Stone and Shell Adzes

New Stone Age

Cagayan, Palawan, Isabela, and Pampanga
~2680 BC

Prehistoric man used ground and polished stone tools. It is believed that a stone adze shaped like an upper front incisor could be found where lightning hit a tree. Today, these stone implements are associated with thunder and lightning. Locally they are called ngipe’t duldug (thunder tooth), tango han linti (lightning tooth), and dila latik (light-ning tongue).

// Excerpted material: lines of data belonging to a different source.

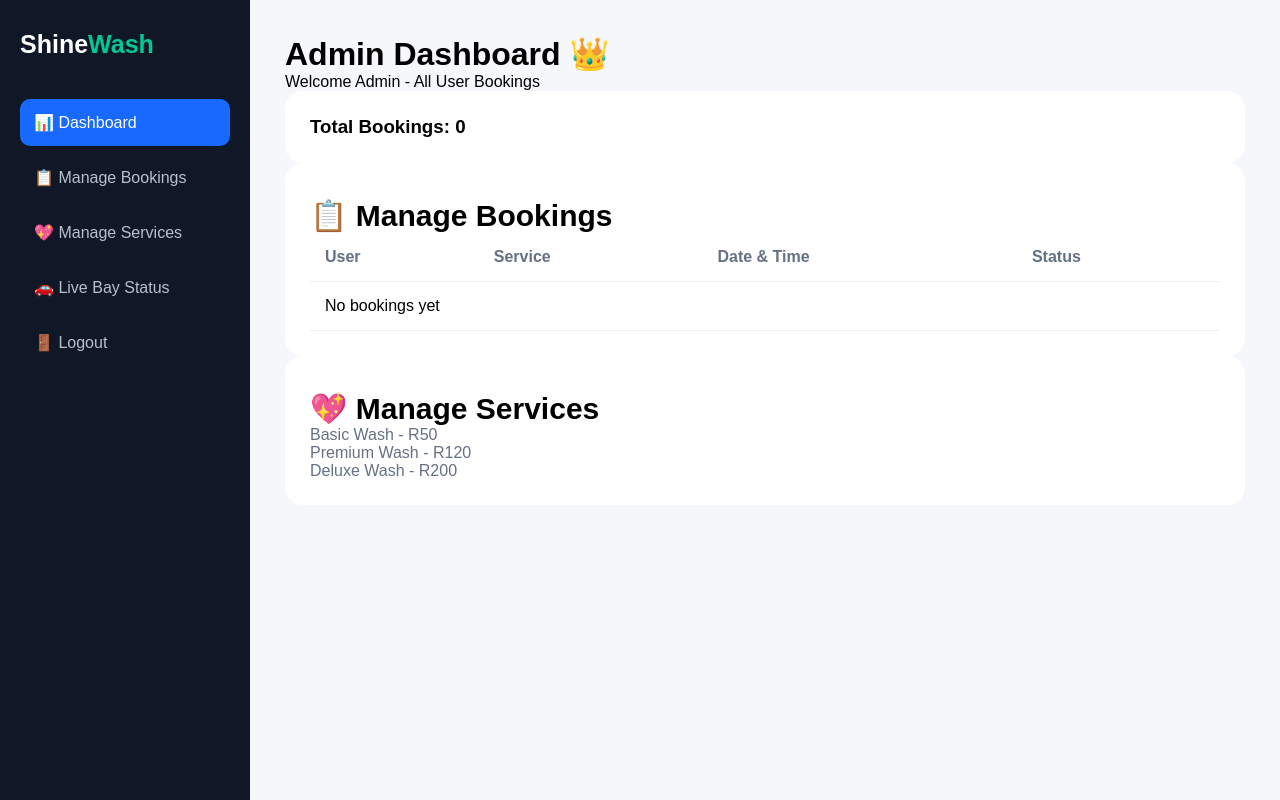
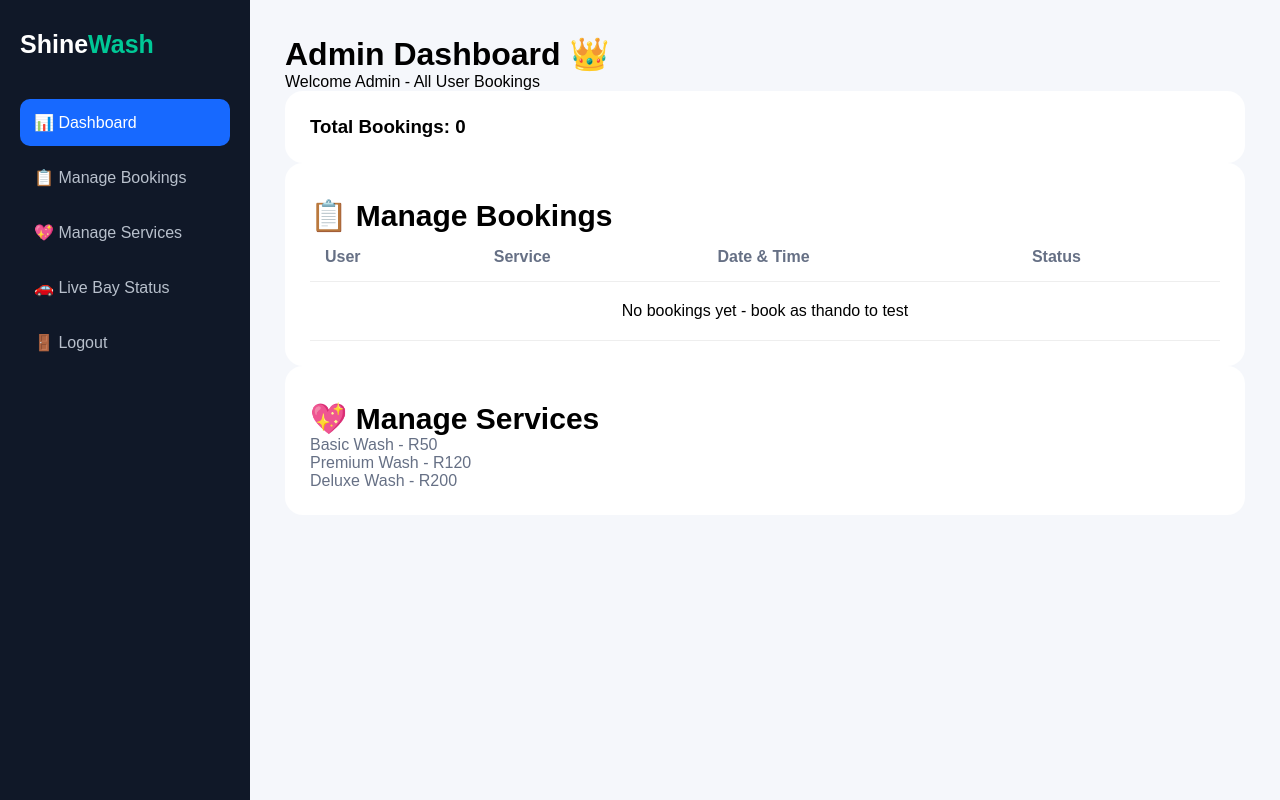
Before and after one commit to yengozizipho74-png/carwash, a plain HTML site: page admin dashboard.html in a window 1280 px wide. Drawn offline with Linux system fonts and the light colour scheme.

Commit message:
Update admin dashboard.html

```diff
--- a/admin dashboard.html
+++ b/admin dashboard.html
@@ -163,17 +163,18 @@
     <p>Deluxe Wash - R200</p>
   </div>
 </div>
-
 <script>
-// DYNAMIC ADMIN - NO SFUNDO HARDCODE
+document.addEventListener("DOMContentLoaded", function(){
   let allBookings = JSON.parse(localStorage.getItem("carwashBookings") || "{}");
   let tbody = document.getElementById("bookingTableBody");
-let count = document.getElementById("totalCount");
+  let countEl = document.getElementById("totalCount");
 
-count.innerText = Object.keys(allBookings).length;
+  if(!tbody ||!countEl) return;
+
+  countEl.innerText = Object.keys(allBookings).length;
 
   if(Object.keys(allBookings).length === 0){
-  tbody.innerHTML = `<tr><td colspan="4">No bookings yet</td></tr>`;
+    tbody.innerHTML = `<tr><td colspan="4" style="text-align:center;padding:20px;">No bookings yet - book as thando to test</td></tr>`;
   } else {
     let rows = "";
     for(let user in allBookings){
@@ -182,12 +183,13 @@ if(Object.keys(allBookings).length === 0){
         <td>${user}</td>
         <td>${b.service}</td>
         <td>${b.date} ${b.time}</td>
-      <td><span class="status">Confirmed</span></td>
+        <td><span style="background:#22c55e;color:white;padding:4px 10px;border-radius:12px;">Confirmed</span></td>
       </tr>`;
     }
     tbody.innerHTML = rows;
   }
+});
 </script>
+</body>
 
-</body>
 </html>
```
Lines whose indentation alone changed are shown as unchanged.
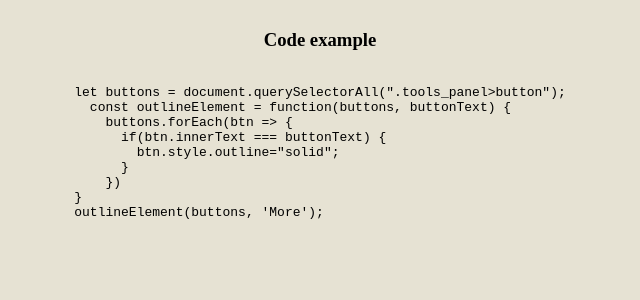
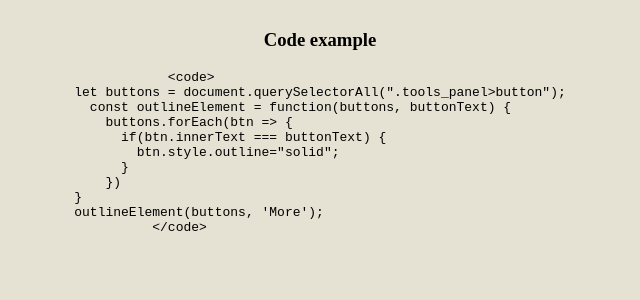
Before and after one commit to ValeryAD/rsschool-cv, a plain HTML site: page index.html in a window 1280 px wide. Shown: the part 870-1170 px from the top of the page, 320-960 px from the left. Drawn offline with Linux system fonts and the light colour scheme.

Commit message:
fix(index.html): correct uppercase DOCTYPE declaration and encode gt characters

```diff
--- a/index.html
+++ b/index.html
@@ -1,4 +1,4 @@
-<!doctype html>
+<!DOCTYPE html>
 <html lang="en">
   <head>
     <meta charset="UTF-8">
@@ -54,17 +54,17 @@
       <div class="cv-section-container">
         <h3 id="heading-code">Code example</h3>
         <pre>
-            <code>
-let buttons = document.querySelectorAll(".tools_panel>button");
+            &lt;code&gt;
+let buttons = document.querySelectorAll(".tools_panel&gt;button");
   const outlineElement = function(buttons, buttonText) {
-    buttons.forEach(btn => {
+    buttons.forEach(btn =&gt; {
       if(btn.innerText === buttonText) {
         btn.style.outline="solid";
       }
     })
 }
 outlineElement(buttons, 'More');
-          </code>
+          &lt;/code&gt;
         </pre>
       </div>
       <div class="cv-section-container">
```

The polished stone adzes that are oval in cross-section were made and used by the people during the Early Neolithic period. Ground stone tools typical of the ‘Quadrangular Adze Culture’ on the other hand, were found in a late Neolithic jar burial site. They are believed to be used for woodworking. These are small, ground and polished adzes of fine grained stones which are rectangular or trapezoidal in cross-section.

The stone adzes were found in Arku Cave, in Penablanca, Cagayan; Duyung Cave in Palawan; Dimolit, Isabela; and Candaba, Pampanga.

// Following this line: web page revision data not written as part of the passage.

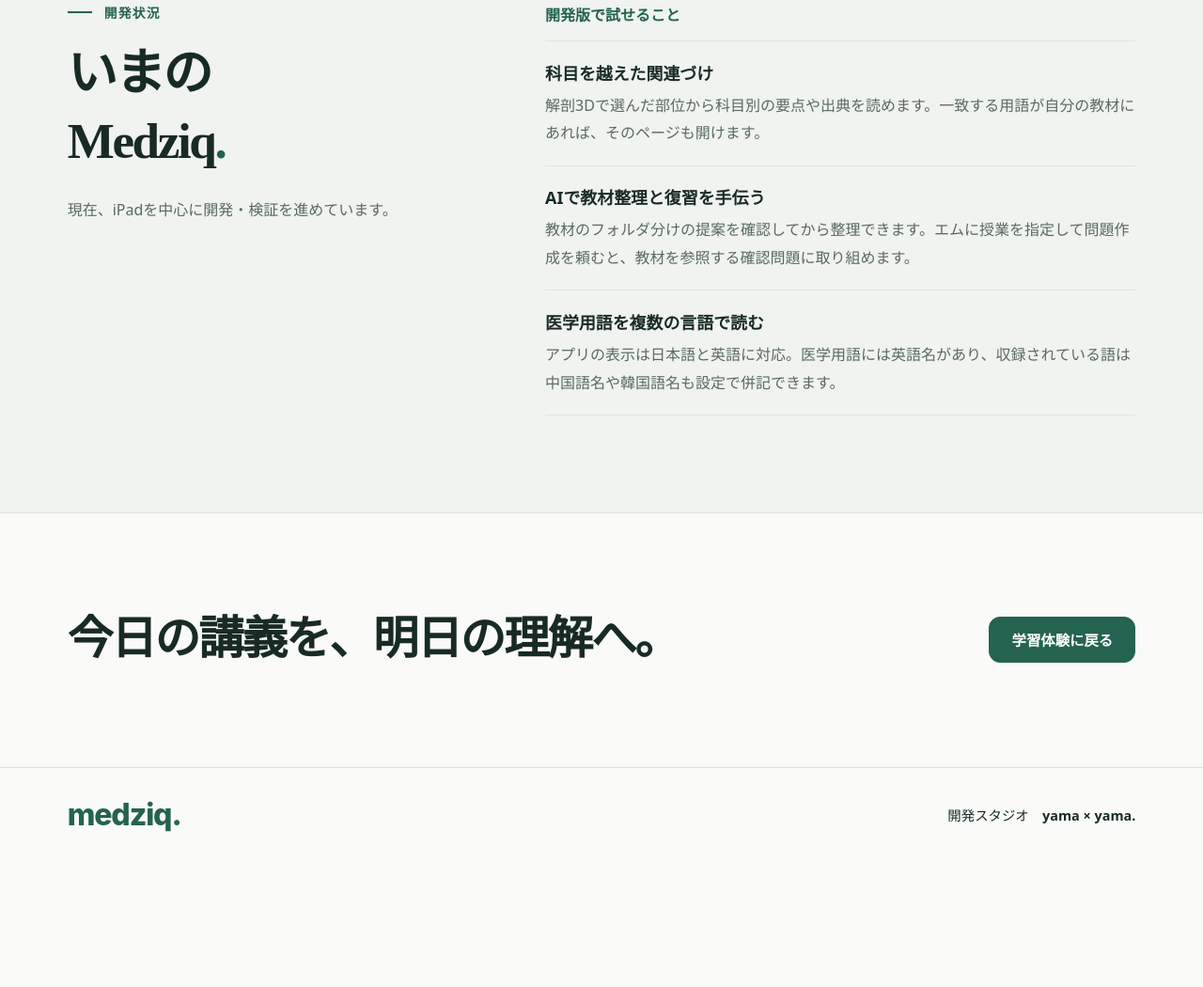
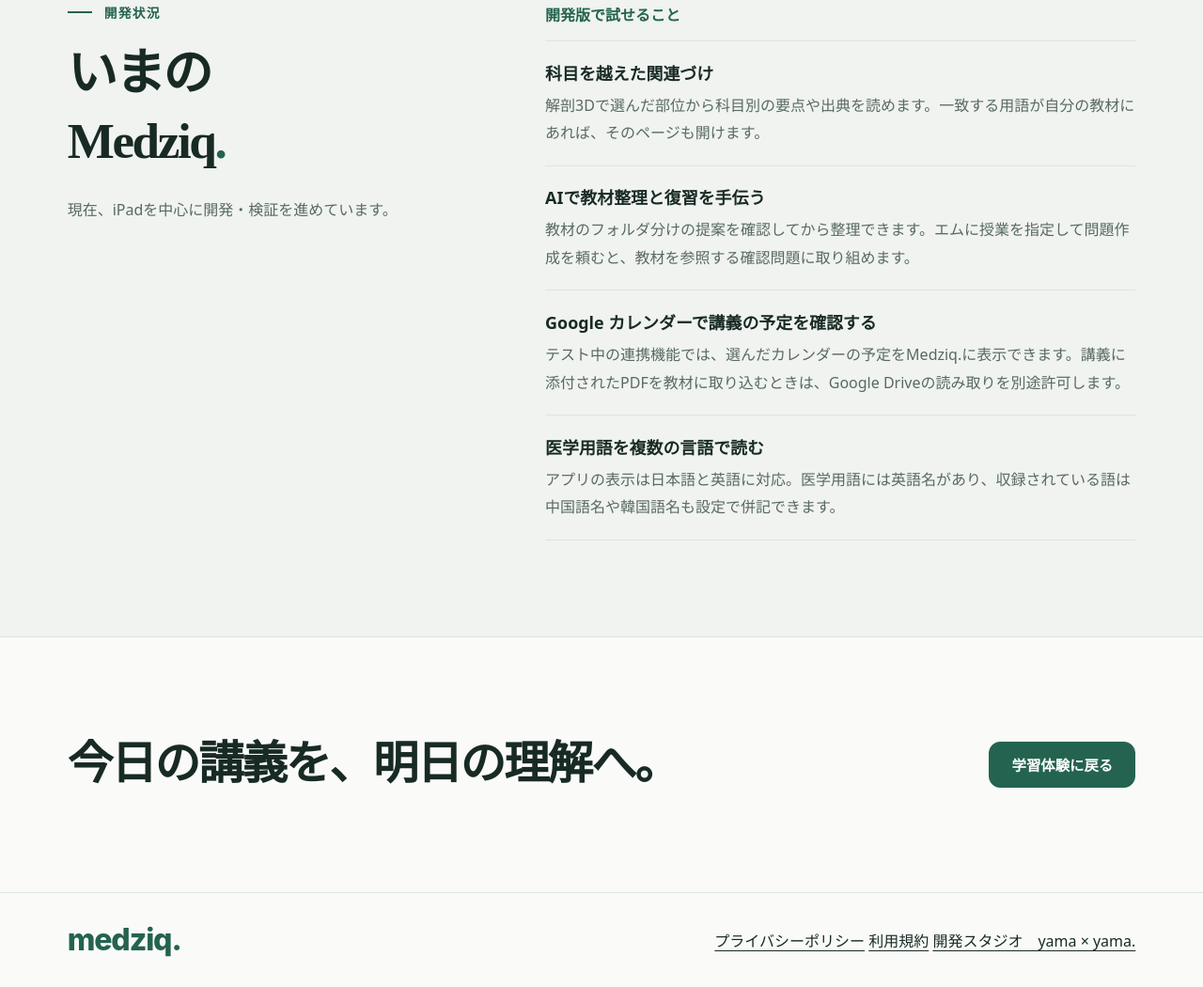
Before and after one commit to yama-x-yama/yamayama-web, a plain HTML site: page site/medziq/index.html in a window 1280 px wide. Shown: the part 3524-4574 px from the top of the page at 94% size. Before the commit the page ends 4441 px from the top, so only its background shows below. Drawn offline with Linux system fonts and the light colour scheme.

Commit message:
Link Medziq privacy and terms from the product homepage

```diff
--- a/site/medziq/index.html
+++ b/site/medziq/index.html
@@ -316,6 +316,8 @@
             <dd>解剖3Dで選んだ部位から科目別の要点や出典を読めます。一致する用語が自分の教材にあれば、そのページも開けます。</dd>
             <dt>AIで教材整理と復習を手伝う</dt>
             <dd>教材のフォルダ分けの提案を確認してから整理できます。エムに授業を指定して問題作成を頼むと、教材を参照する確認問題に取り組めます。</dd>
+            <dt>Google カレンダーで講義の予定を確認する</dt>
+            <dd>テスト中の連携機能では、選んだカレンダーの予定をMedziq.に表示できます。講義に添付されたPDFを教材に取り込むときは、Google Driveの読み取りを別途許可します。</dd>
             <dt>医学用語を複数の言語で読む</dt>
             <dd>アプリの表示は日本語と英語に対応。医学用語には英語名があり、収録されている語は中国語名や韓国語名も設定で併記できます。</dd>
           </dl>
@@ -332,7 +334,11 @@
   <footer class="site-footer">
     <div class="container footer-inner">
       <a class="wordmark" href="#top" aria-label="Medziq. ページの先頭へ">medziq<span>.</span></a>
-      <a href="/#medziq">開発スタジオ　yama × yama.</a>
+      <nav class="footer-links" aria-label="サイト情報">
+        <a href="./privacy/">プライバシーポリシー</a>
+        <a href="./terms/">利用規約</a>
+        <a href="/#medziq">開発スタジオ　yama × yama.</a>
+      </nav>
     </div>
   </footer>
 </body>
```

In places where stones were not available, shells were used to make tools. Shell adzes were fashioned from hinges of giant clams (Tridacna gigas and Tridacna maxima) and polished into different shapes. Shell adzes found in Duyong Cave, Palawan were dated 2680 B.C. Shell tools were also found in Balobok rock shelter, Sanga-Sanga, Tawi-Tawi; and in Bato Cave, Sorsogon. Those recovered in Palawan and Sanga-Sanga, Tawi-Tawi were similar to those in the Pacific specially Micronesia and Ryukyu group of islands and in Okinawa, Southern Japan. The use of polished stone tools persisted until the Metal Age. Stone implements used during the Metal Age were recovered from other sites namely Manga Site, in Andarayan and Lal-lo, Cagayan.

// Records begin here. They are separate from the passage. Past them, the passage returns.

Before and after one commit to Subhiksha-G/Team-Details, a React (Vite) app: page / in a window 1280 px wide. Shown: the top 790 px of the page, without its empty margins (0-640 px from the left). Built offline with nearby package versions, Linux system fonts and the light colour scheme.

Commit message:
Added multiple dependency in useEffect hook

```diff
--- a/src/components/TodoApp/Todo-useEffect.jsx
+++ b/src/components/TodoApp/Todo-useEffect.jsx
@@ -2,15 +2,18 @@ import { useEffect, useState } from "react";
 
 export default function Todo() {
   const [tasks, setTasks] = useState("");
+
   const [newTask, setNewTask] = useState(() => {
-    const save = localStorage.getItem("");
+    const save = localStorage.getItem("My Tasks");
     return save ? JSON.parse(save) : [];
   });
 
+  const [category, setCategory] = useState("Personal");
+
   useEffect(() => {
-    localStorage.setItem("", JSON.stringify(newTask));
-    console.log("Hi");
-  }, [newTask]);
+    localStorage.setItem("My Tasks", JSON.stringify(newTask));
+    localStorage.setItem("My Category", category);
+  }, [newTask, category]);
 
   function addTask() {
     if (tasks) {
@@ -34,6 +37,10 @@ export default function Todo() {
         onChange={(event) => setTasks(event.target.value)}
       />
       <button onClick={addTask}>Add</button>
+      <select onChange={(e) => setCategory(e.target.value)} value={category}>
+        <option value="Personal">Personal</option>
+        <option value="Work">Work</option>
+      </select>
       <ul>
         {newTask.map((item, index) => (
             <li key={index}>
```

This page was last modified Monday, February 10, 2014
National Museum of the Philippines
Padre Burgos Drive, City of Manila, Philippines